[Start of section]

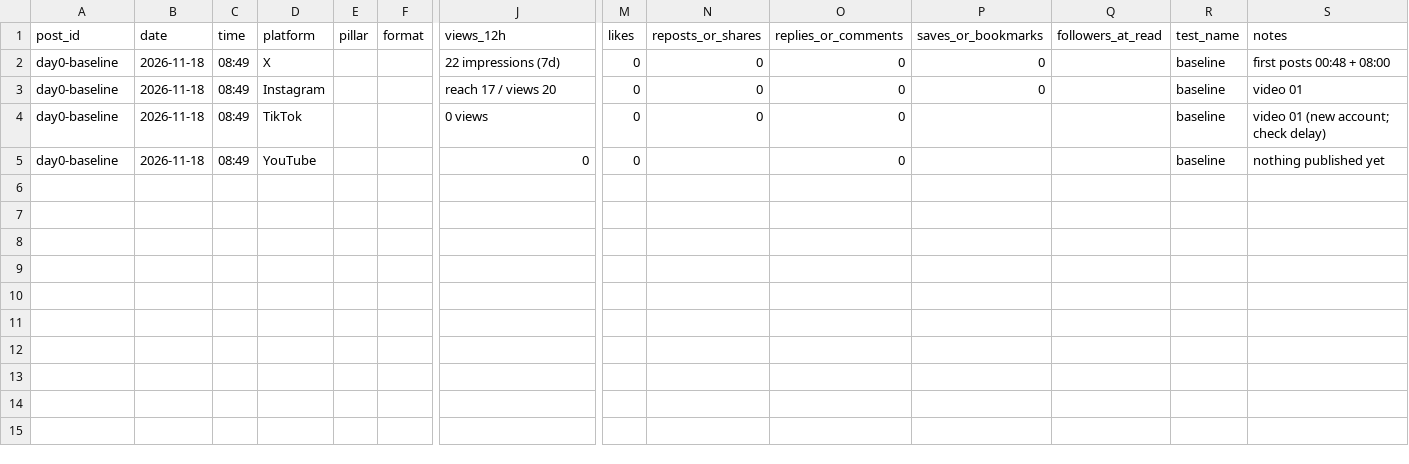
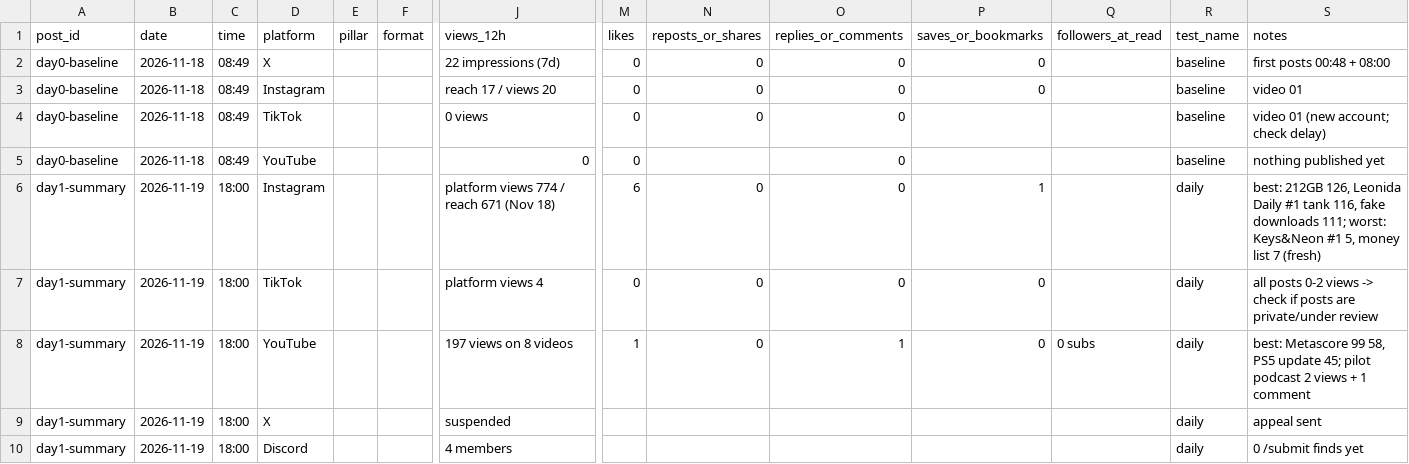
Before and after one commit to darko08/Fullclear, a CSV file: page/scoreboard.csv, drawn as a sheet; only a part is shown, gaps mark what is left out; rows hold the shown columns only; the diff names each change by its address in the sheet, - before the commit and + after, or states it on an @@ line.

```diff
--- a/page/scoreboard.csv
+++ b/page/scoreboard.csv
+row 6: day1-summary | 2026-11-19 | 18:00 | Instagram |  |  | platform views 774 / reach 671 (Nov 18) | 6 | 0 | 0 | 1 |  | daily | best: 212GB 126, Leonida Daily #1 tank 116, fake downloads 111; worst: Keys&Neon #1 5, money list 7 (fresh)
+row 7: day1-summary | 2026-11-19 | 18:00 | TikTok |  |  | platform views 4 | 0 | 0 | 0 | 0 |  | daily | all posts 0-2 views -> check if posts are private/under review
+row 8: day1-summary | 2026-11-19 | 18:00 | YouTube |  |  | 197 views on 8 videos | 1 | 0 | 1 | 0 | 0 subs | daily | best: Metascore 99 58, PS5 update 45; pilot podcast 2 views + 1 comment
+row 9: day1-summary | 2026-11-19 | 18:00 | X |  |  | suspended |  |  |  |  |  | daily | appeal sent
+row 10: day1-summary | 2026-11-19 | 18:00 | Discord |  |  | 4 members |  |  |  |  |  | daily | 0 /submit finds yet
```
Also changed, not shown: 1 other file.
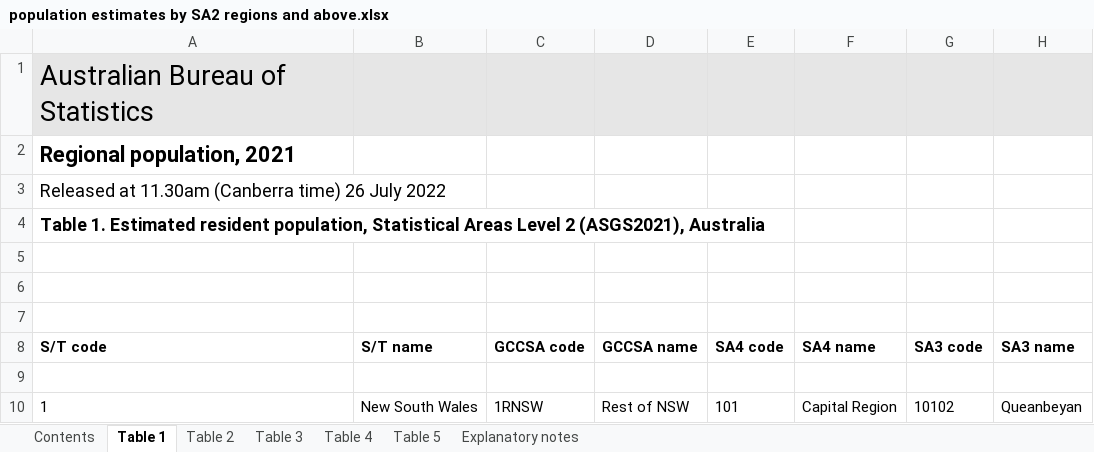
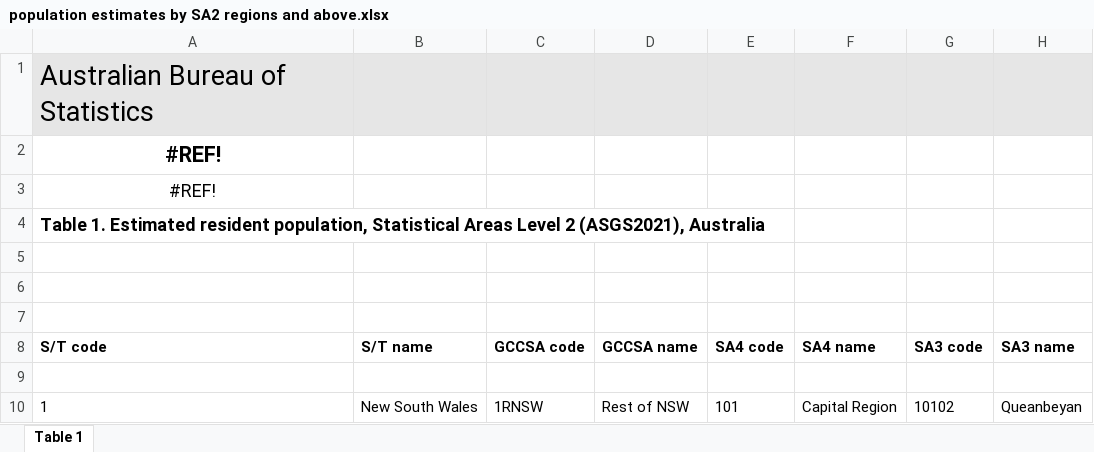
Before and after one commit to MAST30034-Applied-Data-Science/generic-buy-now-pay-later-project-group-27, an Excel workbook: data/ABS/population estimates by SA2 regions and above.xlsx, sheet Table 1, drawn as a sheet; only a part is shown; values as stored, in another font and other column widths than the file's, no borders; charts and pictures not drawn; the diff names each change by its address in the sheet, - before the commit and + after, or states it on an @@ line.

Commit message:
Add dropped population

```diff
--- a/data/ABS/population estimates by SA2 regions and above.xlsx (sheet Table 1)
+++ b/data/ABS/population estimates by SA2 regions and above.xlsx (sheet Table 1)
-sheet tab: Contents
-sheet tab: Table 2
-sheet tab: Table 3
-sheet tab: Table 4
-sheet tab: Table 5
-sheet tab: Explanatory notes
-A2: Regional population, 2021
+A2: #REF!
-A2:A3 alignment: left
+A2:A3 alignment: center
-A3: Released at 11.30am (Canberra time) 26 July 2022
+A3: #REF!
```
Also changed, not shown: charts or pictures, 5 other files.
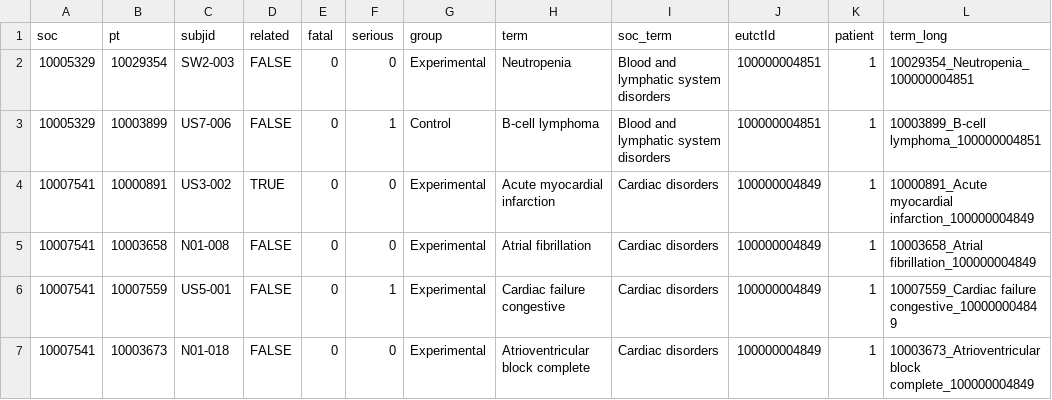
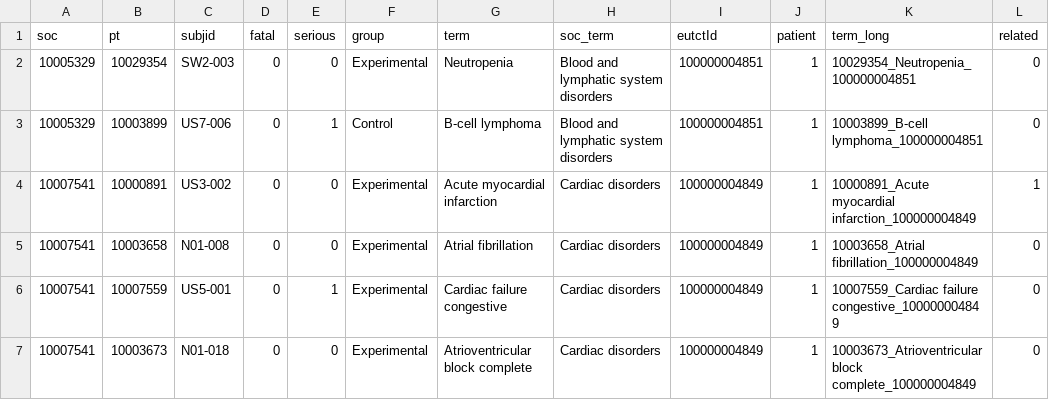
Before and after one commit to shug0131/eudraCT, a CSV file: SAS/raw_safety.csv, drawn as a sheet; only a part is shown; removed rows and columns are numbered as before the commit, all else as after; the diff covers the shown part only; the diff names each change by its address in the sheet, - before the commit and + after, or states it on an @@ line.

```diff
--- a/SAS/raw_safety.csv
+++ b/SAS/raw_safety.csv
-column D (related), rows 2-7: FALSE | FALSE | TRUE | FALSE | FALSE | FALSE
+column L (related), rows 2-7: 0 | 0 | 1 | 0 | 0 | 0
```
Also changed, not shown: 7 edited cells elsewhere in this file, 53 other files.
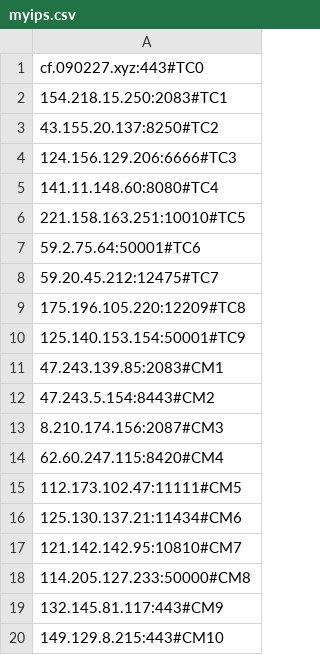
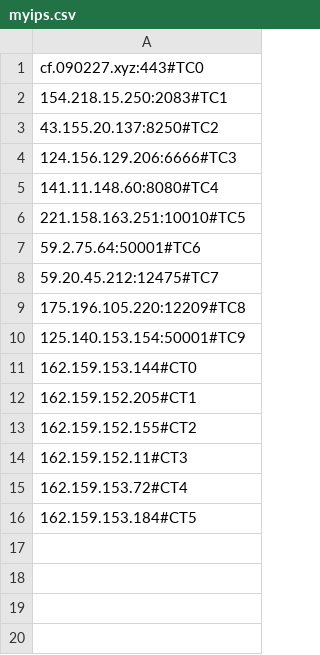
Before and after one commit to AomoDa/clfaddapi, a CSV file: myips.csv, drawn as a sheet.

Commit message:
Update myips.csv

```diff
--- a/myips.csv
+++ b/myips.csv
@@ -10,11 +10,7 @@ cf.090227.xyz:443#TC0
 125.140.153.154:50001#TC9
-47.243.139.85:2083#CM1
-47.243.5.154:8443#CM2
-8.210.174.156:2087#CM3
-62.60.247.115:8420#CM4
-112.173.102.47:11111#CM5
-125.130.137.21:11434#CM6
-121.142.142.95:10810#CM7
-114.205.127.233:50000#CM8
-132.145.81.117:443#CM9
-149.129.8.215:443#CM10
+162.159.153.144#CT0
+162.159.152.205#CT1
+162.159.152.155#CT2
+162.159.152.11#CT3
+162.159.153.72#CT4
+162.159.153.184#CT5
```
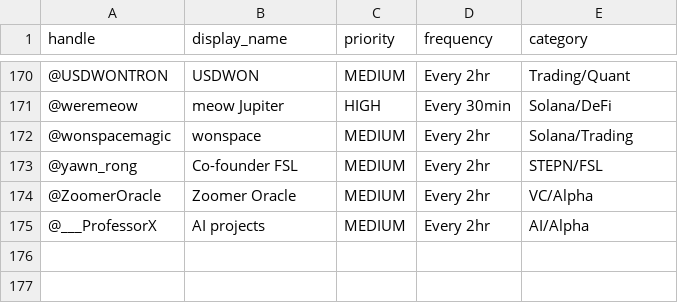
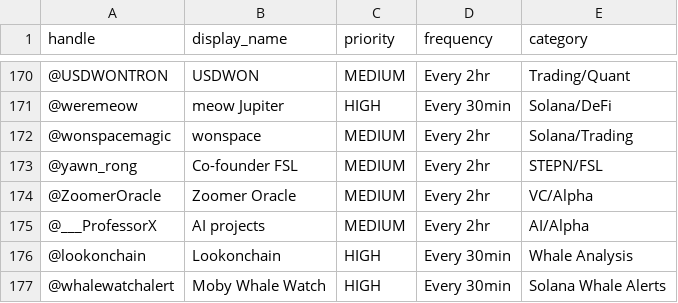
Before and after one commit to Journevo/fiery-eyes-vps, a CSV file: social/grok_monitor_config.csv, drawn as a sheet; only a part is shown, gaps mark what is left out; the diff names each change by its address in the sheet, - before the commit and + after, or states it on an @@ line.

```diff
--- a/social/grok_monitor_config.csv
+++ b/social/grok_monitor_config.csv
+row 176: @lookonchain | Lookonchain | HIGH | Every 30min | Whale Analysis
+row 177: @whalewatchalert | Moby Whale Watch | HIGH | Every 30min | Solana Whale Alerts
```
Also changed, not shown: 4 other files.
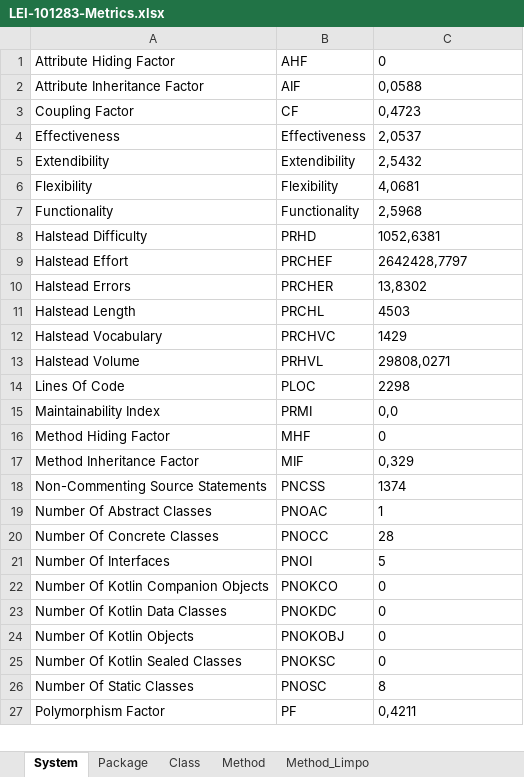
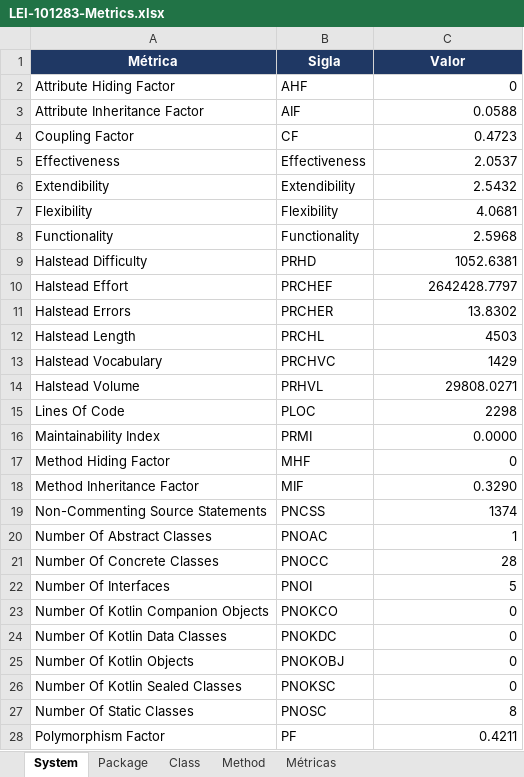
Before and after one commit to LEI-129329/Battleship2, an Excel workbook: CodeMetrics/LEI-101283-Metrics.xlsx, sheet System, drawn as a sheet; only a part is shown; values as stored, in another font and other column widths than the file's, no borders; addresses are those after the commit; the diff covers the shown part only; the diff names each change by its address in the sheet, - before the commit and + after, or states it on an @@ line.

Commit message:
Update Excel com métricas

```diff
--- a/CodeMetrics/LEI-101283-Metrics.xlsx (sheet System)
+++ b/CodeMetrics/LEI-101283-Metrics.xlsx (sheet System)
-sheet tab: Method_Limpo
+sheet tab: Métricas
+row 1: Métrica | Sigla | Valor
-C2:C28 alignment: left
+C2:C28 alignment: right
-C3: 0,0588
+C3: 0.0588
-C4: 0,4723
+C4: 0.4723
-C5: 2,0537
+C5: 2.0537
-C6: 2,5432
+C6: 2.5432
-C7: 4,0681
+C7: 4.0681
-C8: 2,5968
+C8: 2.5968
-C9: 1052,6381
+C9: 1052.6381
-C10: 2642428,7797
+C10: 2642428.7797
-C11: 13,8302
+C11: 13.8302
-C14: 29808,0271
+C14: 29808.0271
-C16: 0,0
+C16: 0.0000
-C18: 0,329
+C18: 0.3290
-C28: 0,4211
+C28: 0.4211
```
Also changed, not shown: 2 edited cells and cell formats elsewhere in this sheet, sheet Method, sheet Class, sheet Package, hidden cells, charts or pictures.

[End of section]

## Exercise requirements
Using the entries above, determine how many lines include the string "Table" and write only that number.

## Answer box
7